As might be suggested by the stats table above showing how often Porto have been booted out of the European Cup/Champions League in the early stages, the side have had their fair share of disappointments. As said though, given where they stand in the European pecking order, whether too many of their modern exits can be classed as either upsets or bad performances is open to debate.
One of Porto’s worst defeats came at the hands of AEK Athens in the first round proper back in the 1978/79 tournament. It looked like a relatively easy draw for the Portuguese side, and perhaps they had gone into the first leg with a little complacency. But they were swiftly brought back down to earth as they were smashed 6-1 by the Greeks, with the match, even the tie, basically over by half time as the home side were 4-0 up. Porto hit back in the second leg, which they won 4-1, but it was too little, too late and they crashed out in embarrassment.
They also suffered something of a cupset even further back in the 1959/60 season when they were ejected from the European Cup in the Preliminary Round at the hands of Inter… but not that Inter; rather it was Inter Bratislava from Slovakia. The minnows won 2-1 on home soil and everyone expected the Portuguese side to get back into it in the second leg. It didn’t pan out like that though as the Slovakians won 2-0 in Porto to progress to the first round where they gave Rangers a good run for their money (eventually losing 5-4 on aggregate).

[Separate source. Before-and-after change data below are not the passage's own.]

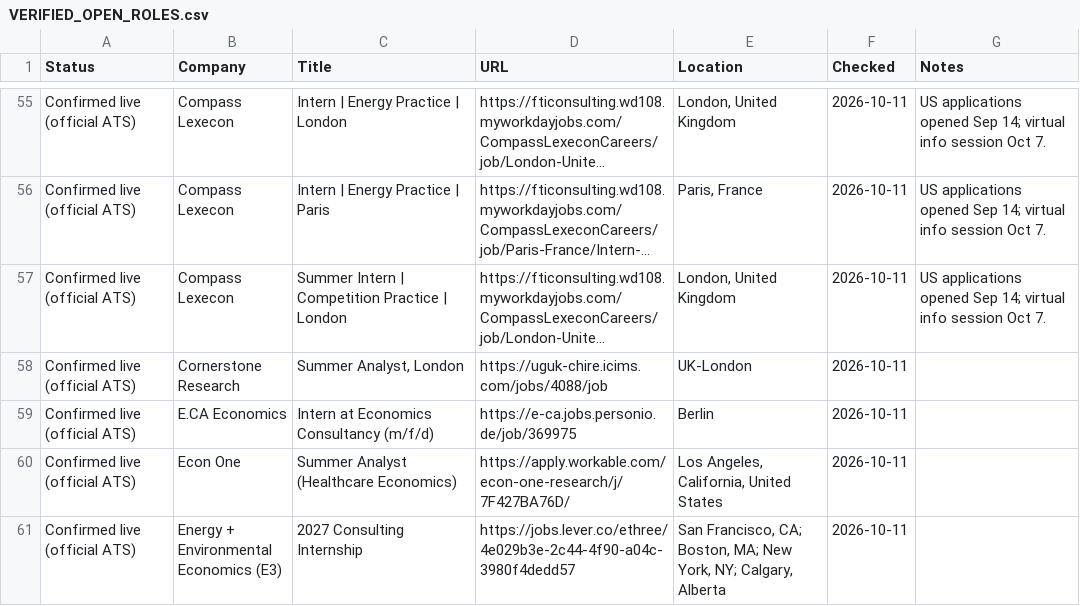
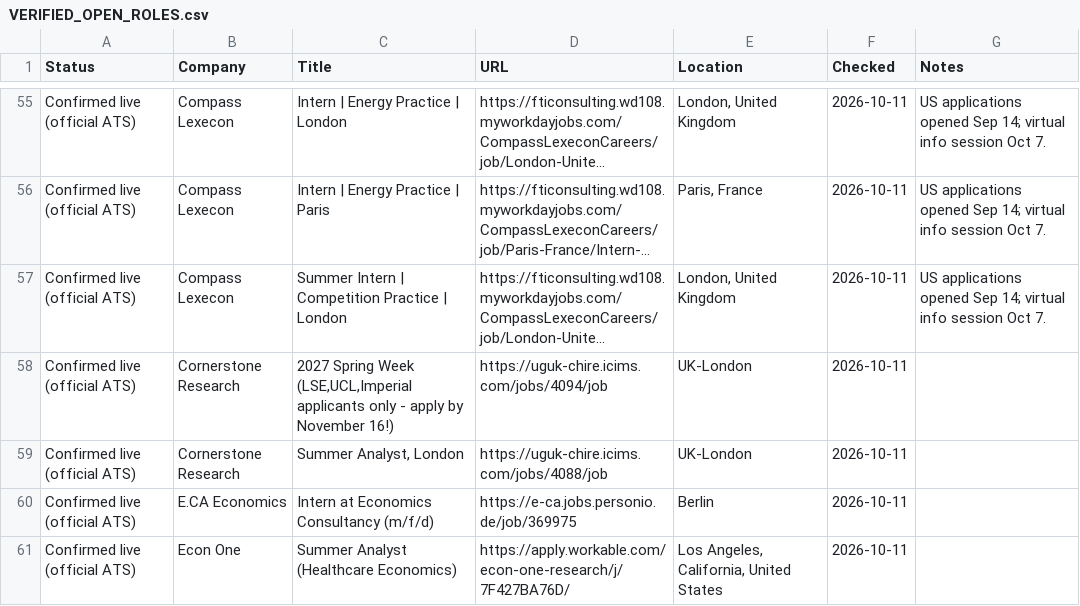
Before and after one commit to Jiang6082/ECS, a CSV file: reports/VERIFIED_OPEN_ROLES.csv, drawn as a sheet; only a part is shown, gaps mark what is left out; the shorter side is filled out with more unchanged rows; long unchanged cells end in …; the diff names each change by its address in the sheet, - before the commit and + after, or states it on an @@ line.

```diff
--- a/reports/VERIFIED_OPEN_ROLES.csv
+++ b/reports/VERIFIED_OPEN_ROLES.csv
+row 58: Confirmed live (official ATS) | Cornerstone Research | 2027 Spring Week (LSE,UCL,Imperial applicants only - apply by November 16!) | https://uguk-chire.icims.com/jobs/4094/job | UK-London | 2026-10-11
```
Also changed, not shown: reports/econ_internship_roles_scan_v2.csv, 19 other files.
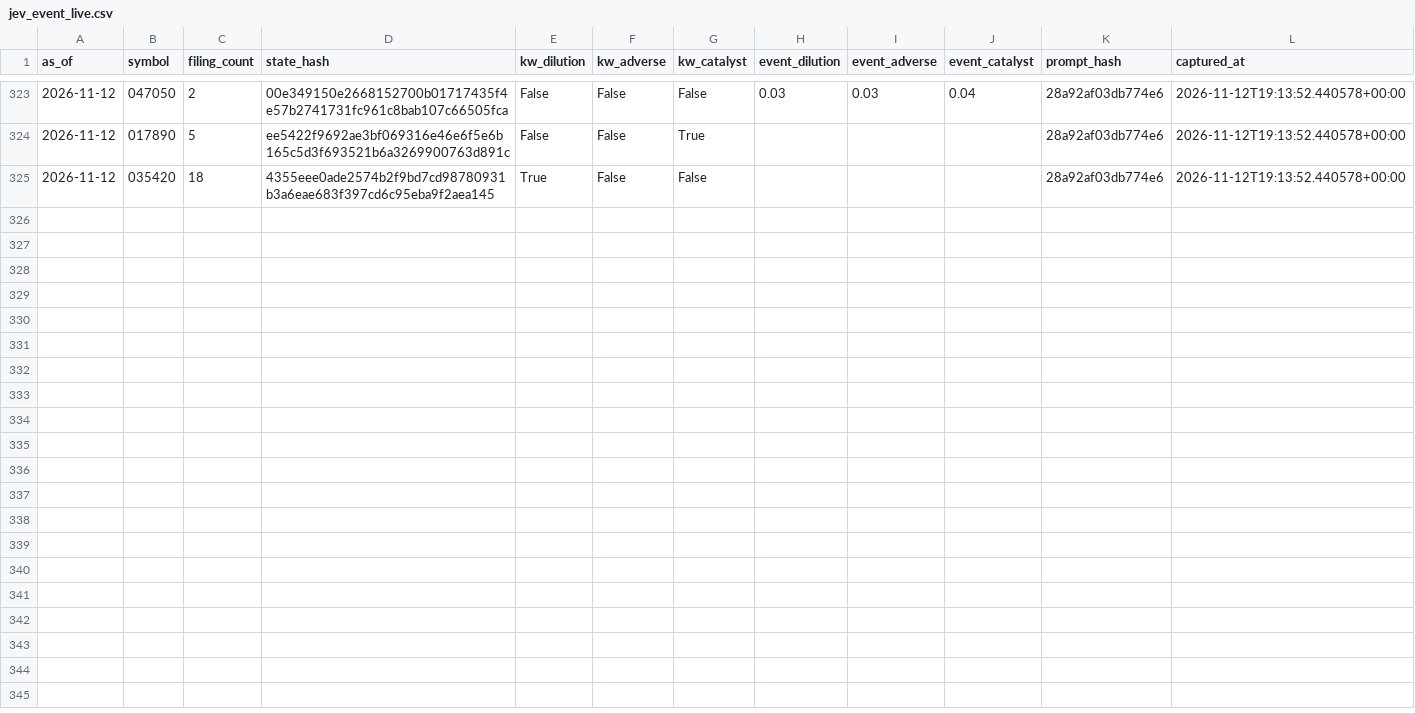
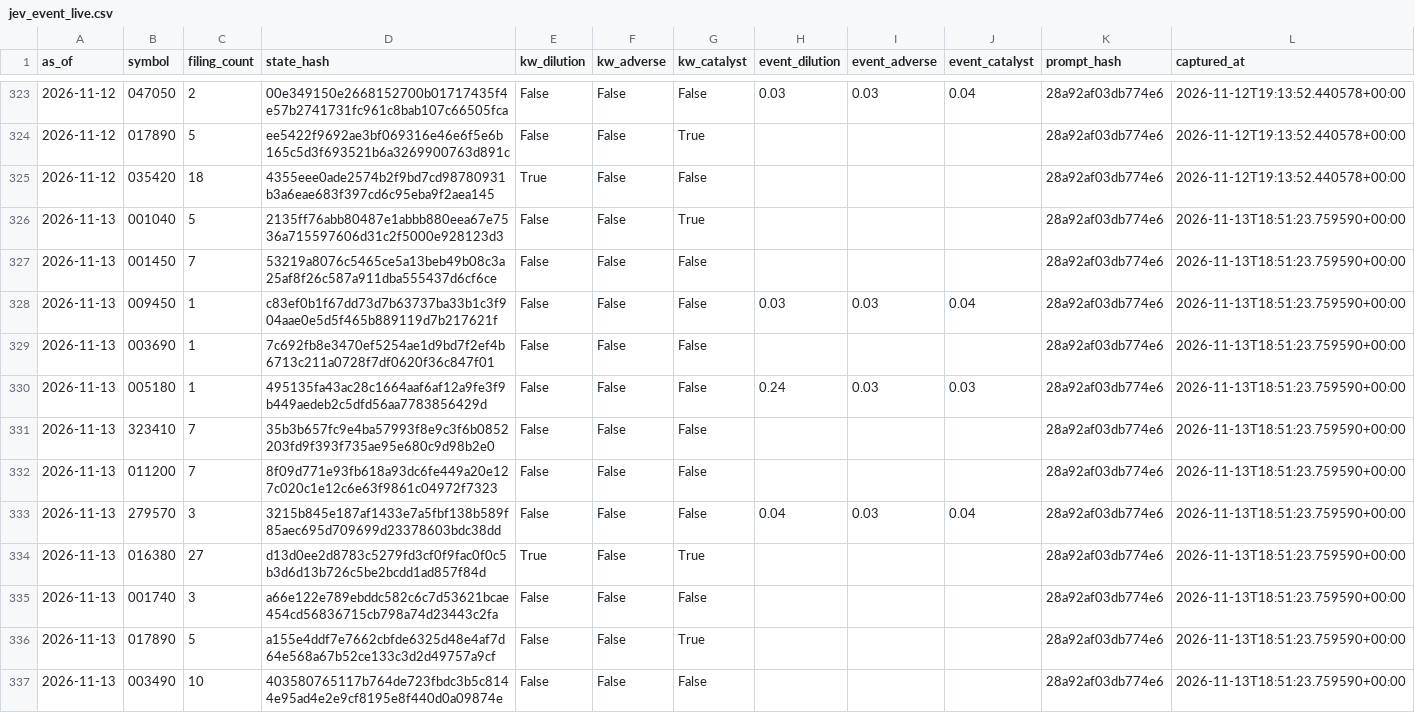
Before and after one commit to LEOSONG727/kis-foreign-flow-report, a CSV file: data/jev_event_live.csv, drawn as a sheet; only a part is shown, gaps mark what is left out.

```diff
--- a/data/jev_event_live.csv
+++ b/data/jev_event_live.csv
@@ -325 +325,13 @@ as_of,symbol,filing_count,state_hash,kw_dilution,kw_adverse,kw_catalyst,event_di
 2026-11-12,035420,18,4355eee0ade2574b2f9bd7cd98780931b3a6eae683f397cd6c95eba9f2aea145,True,False,False,,,,28a92af03db774e6,2026-11-12T19:13:52.440578+00:00
+2026-11-13,001040,5,2135ff76abb80487e1abbb880eea67e7536a715597606d31c2f5000e928123d3,False,False,True,,,,28a92af03db774e6,2026-11-13T18:51:23.759590+00:00
+2026-11-13,001450,7,53219a8076c5465ce5a13beb49b08c3a25af8f26c587a911dba555437d6cf6ce,False,False,False,,,,28a92af03db774e6,2026-11-13T18:51:23.759590+00:00
+2026-11-13,009450,1,c83ef0b1f67dd73d7b63737ba33b1c3f904aae0e5d5f465b889119d7b217621f,False,False,False,0.03,0.03,0.04,28a92af03db774e6,2026-11-13T18:51:23.759590+00:00
+2026-11-13,003690,1,7c692fb8e3470ef5254ae1d9bd7f2ef4b6713c211a0728f7df0620f36c847f01,False,False,False,,,,28a92af03db774e6,2026-11-13T18:51:23.759590+00:00
+2026-11-13,005180,1,495135fa43ac28c1664aaf6af12a9fe3f9b449aedeb2c5dfd56aa7783856429d,False,False,False,0.24,0.03,0.03,28a92af03db774e6,2026-11-13T18:51:23.759590+00:00
+2026-11-13,323410,7,35b3b657fc9e4ba57993f8e9c3f6b0852203fd9f393f735ae95e680c9d98b2e0,False,False,False,,,,28a92af03db774e6,2026-11-13T18:51:23.759590+00:00
+2026-11-13,011200,7,8f09d771e93fb618a93dc6fe449a20e127c020c1e12c6e63f9861c04972f7323,False,False,False,,,,28a92af03db774e6,2026-11-13T18:51:23.759590+00:00
+2026-11-13,279570,3,3215b845e187af1433e7a5fbf138b589f85aec695d709699d23378603bdc38dd,False,False,False,0.04,0.03,0.04,28a92af03db774e6,2026-11-13T18:51:23.759590+00:00
+2026-11-13,016380,27,d13d0ee2d8783c5279fd3cf0f9fac0f0c5b3d6d13b726c5be2bcdd1ad857f84d,True,False,True,,,,28a92af03db774e6,2026-11-13T18:51:23.759590+00:00
+2026-11-13,001740,3,a66e122e789ebddc582c6c7d53621bcae454cd56836715cb798a74d23443c2fa,False,False,False,,,,28a92af03db774e6,2026-11-13T18:51:23.759590+00:00
+2026-11-13,017890,5,a155e4ddf7e7662cbfde6325d48e4af7d64e568a67b52ce133c3d2d49757a9cf,False,False,True,,,,28a92af03db774e6,2026-11-13T18:51:23.759590+00:00
+2026-11-13,003490,10,403580765117b764de723fbdc3b5c8144e95ad4e2e9cf8195e8f440d0a09874e,False,False,False,,,,28a92af03db774e6,2026-11-13T18:51:23.759590+00:00
```
Also changed, not shown: data/jev_experiment.csv, data/ml_shadow_snapshots.csv, 24 other files.
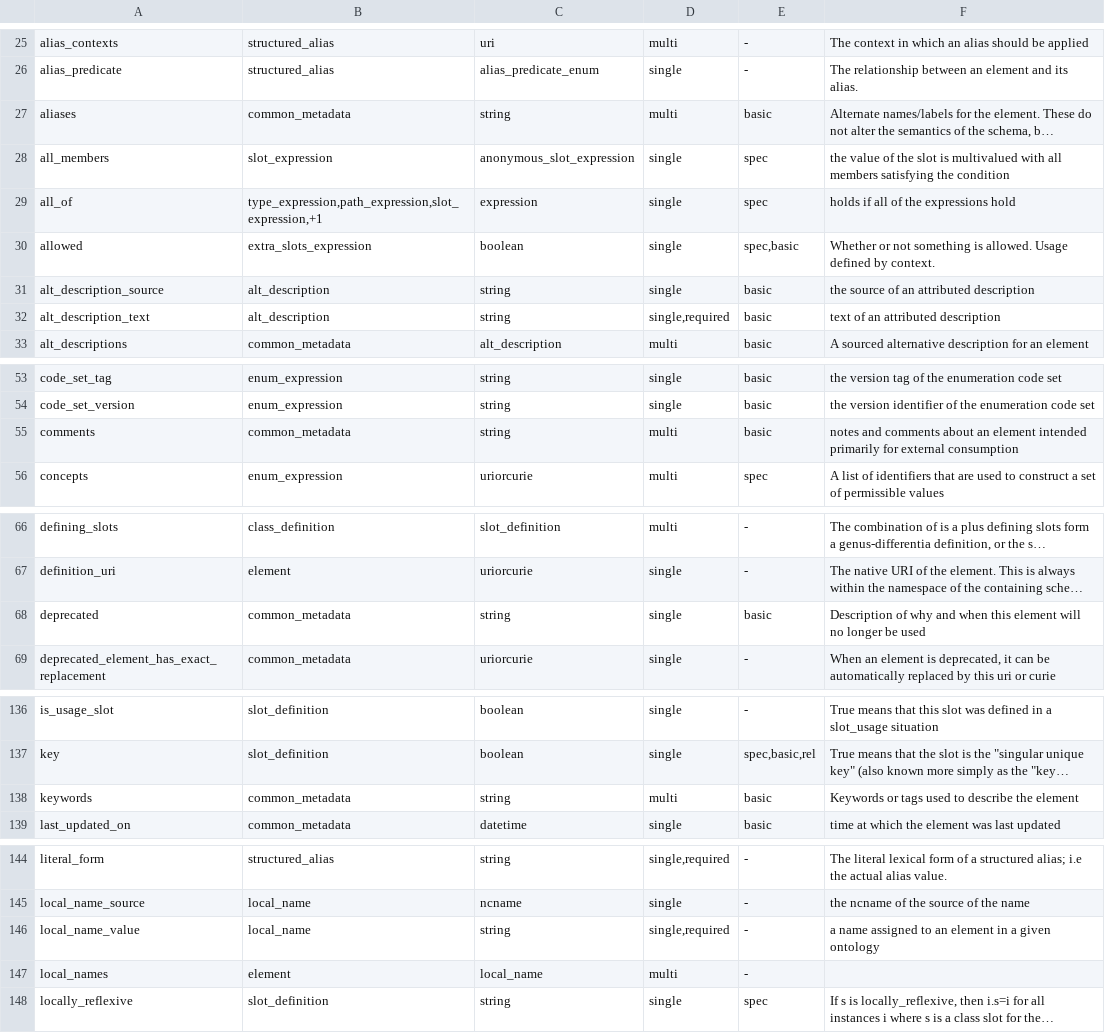
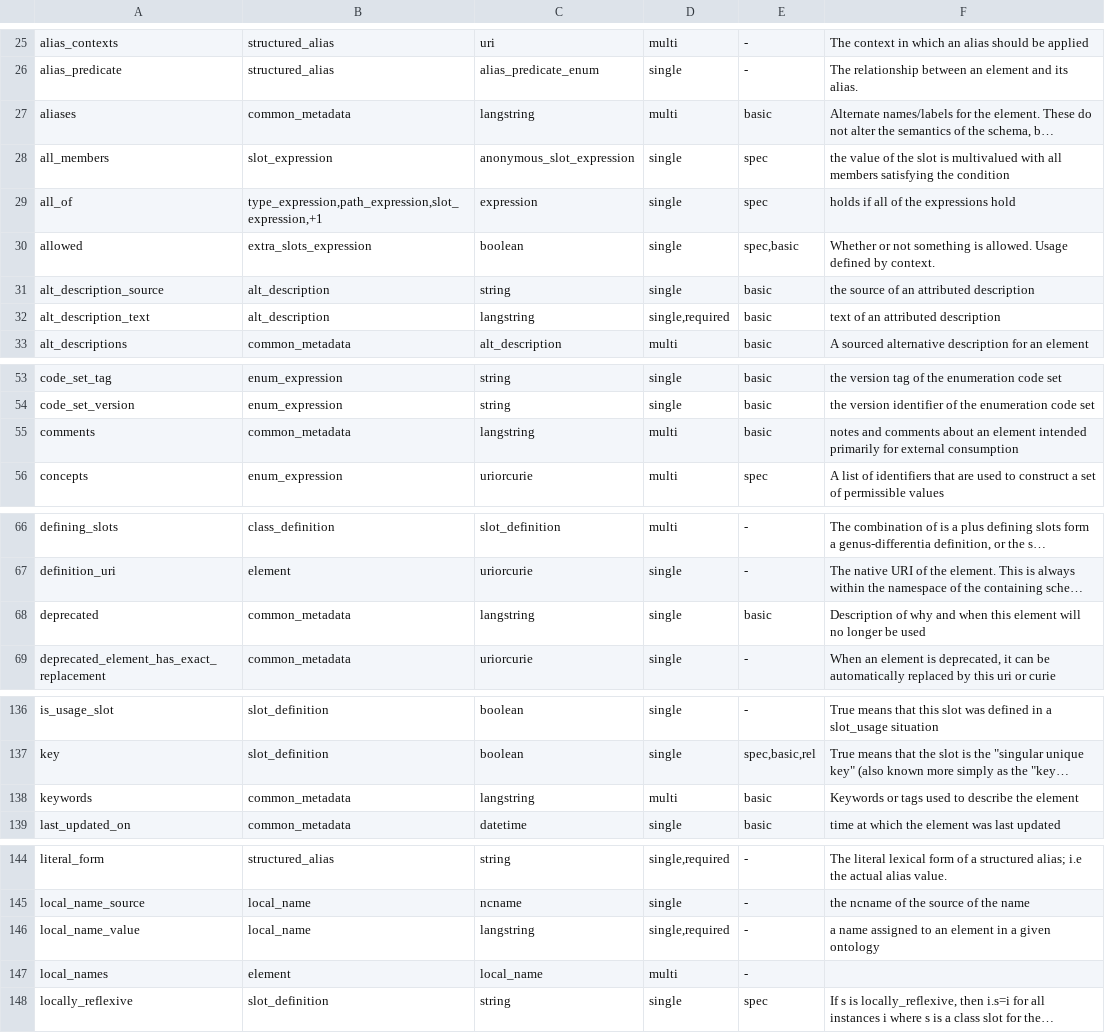
Before and after one commit to NeverBlink-OSS/linkml-scala, a TSV file: .agents/skills/linkml/900-metaslots.tsv, drawn as a sheet; only a part is shown, gaps mark what is left out; the diff covers the shown part only.

```diff
--- a/.agents/skills/linkml/900-metaslots.tsv
+++ b/.agents/skills/linkml/900-metaslots.tsv
@@ -26,3 +26,3 @@ alias_contexts	structured_alias	uri	multi	-	The context in which an alias should
 alias_predicate	structured_alias	alias_predicate_enum	single	-	The relationship between an element and its alias.
-aliases	common_metadata	string	multi	basic	Alternate names/labels for the element. These do not alter the semantics of the schema, b…
+aliases	common_metadata	langstring	multi	basic	Alternate names/labels for the element. These do not alter the semantics of the schema, b…
 all_members	slot_expression	anonymous_slot_expression	single	spec	the value of the slot is multivalued with all members satisfying the condition
@@ -31,3 +31,3 @@ allowed	extra_slots_expression	boolean	single	spec,basic	Whether or not somethin
 alt_description_source	alt_description	string	single	basic	the source of an attributed description
-alt_description_text	alt_description	string	single,required	basic	text of an attributed description
+alt_description_text	alt_description	langstring	single,required	basic	text of an attributed description
 alt_descriptions	common_metadata	alt_description	multi	basic	A sourced alternative description for an element
@@ -54,3 +54,3 @@ code_set_tag	enum_expression	string	single	basic	the version tag of the enumerat
 code_set_version	enum_expression	string	single	basic	the version identifier of the enumeration code set
-comments	common_metadata	string	multi	basic	notes and comments about an element intended primarily for external consumption
+comments	common_metadata	langstring	multi	basic	notes and comments about an element intended primarily for external consumption
 concepts	enum_expression	uriorcurie	multi	spec	A list of identifiers that are used to construct a set of permissible values
@@ -67,3 +67,3 @@ defining_slots	class_definition	slot_definition	multi	-	The combination of is a
 definition_uri	element	uriorcurie	single	-	The native URI of the element. This is always within the namespace of the containing sche…
-deprecated	common_metadata	string	single	basic	Description of why and when this element will no longer be used
+deprecated	common_metadata	langstring	single	basic	Description of why and when this element will no longer be used
 deprecated_element_has_exact_replacement	common_metadata	uriorcurie	single	-	When an element is deprecated, it can be automatically replaced by this uri or curie
@@ -137,3 +137,3 @@ is_usage_slot	slot_definition	boolean	single	-	True means that this slot was def
 key	slot_definition	boolean	single	spec,basic,rel	True means that the slot is the "singular unique key" (also known more simply as the "key…
-keywords	common_metadata	string	multi	basic	Keywords or tags used to describe the element
+keywords	common_metadata	langstring	multi	basic	Keywords or tags used to describe the element
 last_updated_on	common_metadata	datetime	single	basic	time at which the element was last updated
@@ -145,3 +145,3 @@ literal_form	structured_alias	string	single,required	-	The literal lexical form
 local_name_source	local_name	ncname	single	-	the ncname of the source of the name
-local_name_value	local_name	string	single,required	-	a name assigned to an element in a given ontology
+local_name_value	local_name	langstring	single,required	-	a name assigned to an element in a given ontology
 local_names	element	local_name	multi	-	
```
Also changed, not shown: 2 edited cells elsewhere in this file, 40 other files.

More recently, in the Champions League era, Porto suffered the indignity of being knocked out in the third qualifying round in the 2019/20 campaign, not even making it to the Group Stage. They faced Krasnodar of Russia, a club that had only been founded in 2008. Porto won the first leg 1-0 away from home but had a complete collapse in the first half of the second leg at the Estádio do Dragão where they were 3-0 down after just 34 minutes. They battled back to 3-2, but ultimately, they fell short and the Russians went through on the away goals rule, much to the dismay of Porto boss Sérgio Conceição. Krasnodar lost 6-1 on aggregate to Olympiacos in the Play-off Round, perhaps showing just how poor Porto had been.